According to Chemicool chelation is the “formation or presence of bonds between two or more separate binding sites within the same ligand and a single central atom” (chemicool). Chelation therapy is a process in which reduction of toxic effects of metals within the human body take place. The agents often bind to the toxic ions and form structures that are then easily excreted. Most agents are made up of atoms like Sulphur, Nitrogen and Oxygen functioning as ligand atoms. As metals release toxic substances into the human body the need for an agent to try and reduce the toxicity for our well being is necessary. Most of the heavy are toxic such as lead, copper and zinc which accumulate in the human body. The process of chelation causes a chemical reaction involving a shift of equilibrium to remove the metals before the organs get permanently damaged. The shift in equilibrium occurs because when the agent is introduced to the body to try and reduce the effects, with the body being the system it tries to re-establish equilibrium by shifting from left to right.
Barium sulphate is usually made by a combination of a solution of the ions and salts of barium and sulphate. Barium being a heavy metal is highly toxic. In colour it is a white solid with a crystal structure. The reason that Barium sulphate salt is used is that the ions of Barium are opaque to x-rays and can absorb the rays much better than other compounds. Without it, the x-ray would not show our organs clearly because our digestive system is mainly composed of soft-tissue structures that don’t show up. Even though the ions are poisonous it is safe to use because the ions have been added into water and suspended. The compound of barium sulphate is nearly insoluble and it’s because of its very low solubility that makes it safe. Because it is nearly insoluble the body does not absorb the molecules. It is safe as when Barium Sulphate is introduced into the body the shift in equilibrium favours the products side shifting left to right as more barium ions and sulphate is produced. When the patient swallows the barium sulphate the barium ions stick with the suphate making it not lethal to humans as one would think.
According to How Stuff Works, the process of electroplating is of “coating a metal object with a thin layer of another metal by means of electrolysis. [It] is used to give metal objects a better appearance to protect them from corrosion, wear or rust” (science.howstuffworks.com). According to statistics from bcscta the Canadian loonie has been electroplated with 91.5% Nickel with an additional 8.5% bronze plating since the year 1987. The reason the original design was not used which was of two men in a canoe but when the mint sent for the master copy of the design to mint on the new dollar coin the design was lost in transit. The royal Canadian mint then used the design we know now submitted by a local Ontario citizen named Robert-Ralph Carmichael. Soon after Canadians started calling it a loonie for depicting a loon and the name has been used ever since.
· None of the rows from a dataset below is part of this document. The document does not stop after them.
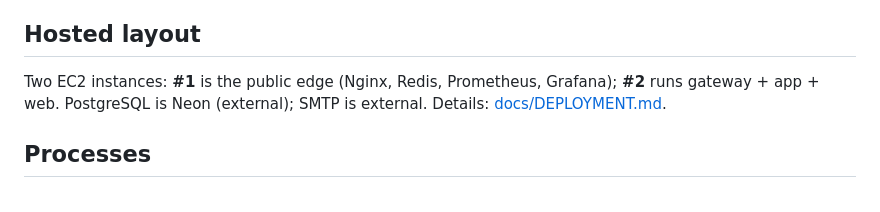
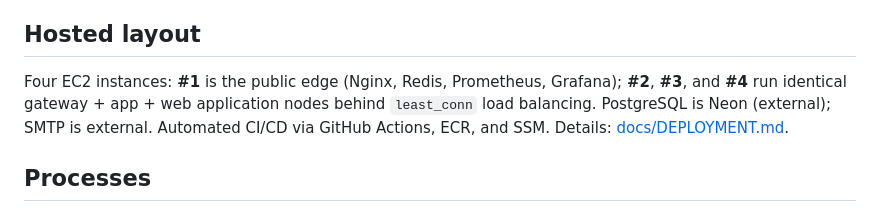
Before and after one commit to SlayerBit/linkflow, a Markdown page: README.md, the part around the change. Rendered like a GitHub page.

Commit message:
docs: update README with 4-EC2 cluster and automated CI/CD layout

```diff
--- a/README.md
+++ b/README.md
@@ -16,7 +16,7 @@ URL shortener built as a **modular monolith** in Java 21 and Spring Boot 3.4.1.
 
 ## Hosted layout
 
-Two EC2 instances: **#1** is the public edge (Nginx, Redis, Prometheus, Grafana); **#2** runs gateway + app + web. PostgreSQL is Neon (external); SMTP is external. Details: [docs/DEPLOYMENT.md](docs/DEPLOYMENT.md).
+Four EC2 instances: **#1** is the public edge (Nginx, Redis, Prometheus, Grafana); **#2**, **#3**, and **#4** run identical gateway + app + web application nodes behind `least_conn` load balancing. PostgreSQL is Neon (external); SMTP is external. Automated CI/CD via GitHub Actions, ECR, and SSM. Details: [docs/DEPLOYMENT.md](docs/DEPLOYMENT.md).
 
 ## Processes
 
```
According to HowStuffWorks, when electronic devices break ingredients such as “acid fumes, chlorine and sulfur dioxide” are released into the environment and “leftover acids and sludge are dumped into the river”. Researches in the Darthmouth Toxic Metals Research program made a list detailing what some of the effects may be. One of them is that arsenic can possibly stop the process that makes cells grow, contributing to a variety of illnesses such as cancer and diabetes. Cadmium metal can prevent metabolization and lead to weakened bones. Chromium that is in the